In contrast to projects in the UK and France, the Ukraine crisis has the potential to negatively impact Russian-related nuclear projects. Russia has been a key exporter and financer of nuclear projects, often backed by cheap Russian loans. Rosatom, a Russian state-owned corporation, is currently building or was planning to build plants in Turkey, Hungary, Belarus, Finland, Egypt, China, India and Bangladesh. However, following recent events, Rosatom’s Finnish new build project has been suspended, and the planned expansion of the Paks II nuclear plant in Hungary may also be affected. It may be that the previous Russian nuclear export success story suffers more broadly in the face of current or future sanctions.
Despite these issues, these are exciting times to be involved in the nuclear industry, and the nuclear renaissance has the potential to transform electricity production on the way to a carbon-neutral future.
About the authors
Peter Rosher is global chair of Reed Smith’s International Arbitration group and based in the Paris office. He is a dual-qualified (English solicitor/French avocat) lawyer, with a particular experience in international arbitration and dispute resolution, including dispute boards and adjudications. Peter has specific experience in the field of energy (oil, gas, nuclear, mining, hydro, wind, solar) in many jurisdictions across Europe, Asia, the Middle East and Africa and involving all major standard form construction contracts (including FIDIC, NEC and IChemE). He also provides strategic project advice and acts as project counsel, assisting clients (owners, contractors and sub-contractors) to monitor, manage and minimize risk on claims and disputes throughout the project lifespan.
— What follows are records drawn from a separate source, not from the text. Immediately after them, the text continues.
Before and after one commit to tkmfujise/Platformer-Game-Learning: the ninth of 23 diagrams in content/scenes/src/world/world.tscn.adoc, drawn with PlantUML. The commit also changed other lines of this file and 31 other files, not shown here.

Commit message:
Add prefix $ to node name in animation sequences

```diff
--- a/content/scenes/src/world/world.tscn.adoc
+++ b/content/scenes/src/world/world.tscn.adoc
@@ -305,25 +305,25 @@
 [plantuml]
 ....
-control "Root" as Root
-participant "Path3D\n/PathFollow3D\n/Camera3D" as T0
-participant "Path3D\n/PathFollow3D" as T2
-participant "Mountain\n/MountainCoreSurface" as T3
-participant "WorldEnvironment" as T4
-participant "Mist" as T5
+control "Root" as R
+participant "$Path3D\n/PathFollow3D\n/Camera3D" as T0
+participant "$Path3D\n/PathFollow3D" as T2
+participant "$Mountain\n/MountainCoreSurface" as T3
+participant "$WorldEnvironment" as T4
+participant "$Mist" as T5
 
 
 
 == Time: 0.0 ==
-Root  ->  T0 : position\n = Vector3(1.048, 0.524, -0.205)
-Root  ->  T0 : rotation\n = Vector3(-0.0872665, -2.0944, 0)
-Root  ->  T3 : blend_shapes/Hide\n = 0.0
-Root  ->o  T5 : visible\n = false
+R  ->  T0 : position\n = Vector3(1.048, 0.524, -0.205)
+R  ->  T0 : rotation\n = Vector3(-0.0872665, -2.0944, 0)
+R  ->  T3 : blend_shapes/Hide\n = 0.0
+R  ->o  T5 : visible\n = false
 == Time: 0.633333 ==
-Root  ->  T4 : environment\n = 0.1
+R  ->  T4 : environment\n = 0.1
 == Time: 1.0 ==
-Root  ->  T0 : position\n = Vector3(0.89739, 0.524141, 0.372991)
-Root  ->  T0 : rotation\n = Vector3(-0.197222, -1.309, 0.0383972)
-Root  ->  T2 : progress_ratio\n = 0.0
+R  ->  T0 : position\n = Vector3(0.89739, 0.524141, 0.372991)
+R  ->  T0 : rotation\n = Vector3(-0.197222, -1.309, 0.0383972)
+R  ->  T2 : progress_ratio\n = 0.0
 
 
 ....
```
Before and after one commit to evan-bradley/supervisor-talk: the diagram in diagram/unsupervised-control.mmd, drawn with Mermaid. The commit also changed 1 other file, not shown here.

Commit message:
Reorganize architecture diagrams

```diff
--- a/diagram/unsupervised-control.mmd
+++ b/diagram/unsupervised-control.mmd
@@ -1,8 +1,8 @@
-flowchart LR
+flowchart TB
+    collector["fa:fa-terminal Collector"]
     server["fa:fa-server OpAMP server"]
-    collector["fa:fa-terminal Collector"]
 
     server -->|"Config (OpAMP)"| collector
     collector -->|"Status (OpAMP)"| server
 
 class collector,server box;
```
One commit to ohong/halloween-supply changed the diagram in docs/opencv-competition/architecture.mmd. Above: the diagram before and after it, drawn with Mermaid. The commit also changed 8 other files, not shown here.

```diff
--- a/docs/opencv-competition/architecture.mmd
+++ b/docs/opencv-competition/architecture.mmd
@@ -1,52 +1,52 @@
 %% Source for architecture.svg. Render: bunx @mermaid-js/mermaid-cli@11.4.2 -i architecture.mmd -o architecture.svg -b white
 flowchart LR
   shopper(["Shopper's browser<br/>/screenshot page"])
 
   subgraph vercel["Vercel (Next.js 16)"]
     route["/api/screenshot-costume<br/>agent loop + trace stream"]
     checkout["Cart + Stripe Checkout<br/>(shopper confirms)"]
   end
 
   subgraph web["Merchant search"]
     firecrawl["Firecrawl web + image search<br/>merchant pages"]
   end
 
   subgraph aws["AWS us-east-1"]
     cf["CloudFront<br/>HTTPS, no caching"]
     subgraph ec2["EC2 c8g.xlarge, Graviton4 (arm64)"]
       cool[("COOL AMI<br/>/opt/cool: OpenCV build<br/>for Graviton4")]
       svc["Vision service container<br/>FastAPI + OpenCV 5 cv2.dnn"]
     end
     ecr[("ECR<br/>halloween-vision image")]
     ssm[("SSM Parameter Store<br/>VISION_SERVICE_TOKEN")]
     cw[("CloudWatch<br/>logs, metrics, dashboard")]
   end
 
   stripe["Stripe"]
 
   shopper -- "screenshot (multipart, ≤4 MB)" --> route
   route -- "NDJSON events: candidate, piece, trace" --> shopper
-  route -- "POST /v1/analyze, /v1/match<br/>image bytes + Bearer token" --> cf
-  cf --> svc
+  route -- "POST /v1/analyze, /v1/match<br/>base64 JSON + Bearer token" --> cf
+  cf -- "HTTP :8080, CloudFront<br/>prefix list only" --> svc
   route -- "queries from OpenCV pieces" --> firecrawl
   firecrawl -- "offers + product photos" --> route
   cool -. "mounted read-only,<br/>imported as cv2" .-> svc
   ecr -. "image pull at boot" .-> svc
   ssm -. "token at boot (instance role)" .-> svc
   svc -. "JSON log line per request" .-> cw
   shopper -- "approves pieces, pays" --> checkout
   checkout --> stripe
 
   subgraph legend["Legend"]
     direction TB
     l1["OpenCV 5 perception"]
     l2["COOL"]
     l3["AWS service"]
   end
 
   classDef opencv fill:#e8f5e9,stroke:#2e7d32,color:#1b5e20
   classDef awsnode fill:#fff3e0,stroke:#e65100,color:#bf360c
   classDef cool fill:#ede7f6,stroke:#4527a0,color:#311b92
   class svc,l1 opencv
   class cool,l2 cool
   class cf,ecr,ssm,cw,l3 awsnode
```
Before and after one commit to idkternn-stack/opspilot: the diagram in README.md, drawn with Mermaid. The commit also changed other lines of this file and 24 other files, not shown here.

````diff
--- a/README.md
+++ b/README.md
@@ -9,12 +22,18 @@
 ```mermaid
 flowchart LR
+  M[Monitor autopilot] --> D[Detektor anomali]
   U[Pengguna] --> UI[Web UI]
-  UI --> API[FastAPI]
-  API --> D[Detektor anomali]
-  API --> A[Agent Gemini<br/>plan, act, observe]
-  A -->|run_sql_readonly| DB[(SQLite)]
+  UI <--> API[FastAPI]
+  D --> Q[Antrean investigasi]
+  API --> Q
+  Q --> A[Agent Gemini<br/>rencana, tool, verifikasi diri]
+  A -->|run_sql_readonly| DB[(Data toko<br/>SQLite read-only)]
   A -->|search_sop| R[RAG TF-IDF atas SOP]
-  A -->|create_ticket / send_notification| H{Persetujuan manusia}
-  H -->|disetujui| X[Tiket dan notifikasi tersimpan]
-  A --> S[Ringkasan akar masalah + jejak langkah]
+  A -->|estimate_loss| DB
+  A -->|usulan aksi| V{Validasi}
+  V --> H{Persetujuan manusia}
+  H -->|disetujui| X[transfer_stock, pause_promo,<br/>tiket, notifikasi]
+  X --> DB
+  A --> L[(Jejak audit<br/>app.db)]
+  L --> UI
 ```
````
He is consistently recognized by all leading Directories as for his experience in construction and energy cases.
Liam Hart is a senior associate in the London office at Reed Smith focusing on projects and construction. Liam assists clients with all types of construction project advisory and dispute matters in the energy space in the United Kingdom and globally. Liam has advised owners, contractors, subcontractors and consultants on major energy projects throughout the world, including with respect to nuclear new build plants, nuclear maintenance projects, onshore and offshore wind, solar, downstream oil and gas, and conventional power plants. He has substantial experience with FIDIC, NEC, IChemE, and various other standard form construction contracts, and with all of the major institutional arbitration rules, expert determination, dispute boards and in domestic and international litigation.
Vanessa Thieffry is a senior associate in the firm’s Energy & Natural Resources Group based in Paris. Vanessa’s practice focuses on the resolution of technical disputes, notably in the infrastructure and construction sectors, and/or involving an environmental or environmental, social, and governance (ESG) component. Vanessa recurrently assists clients of the energy industry on their oil and gas, wind, hydro, and nuclear domestic and international projects (contracts and claims management), and dispute resolution thereof, including pipeline rehabilitations, new build plants, and nuclear maintenance operations. Vanessa has acted as counsel, arbitrator, and secretary to arbitrators in over 30 arbitration procedures.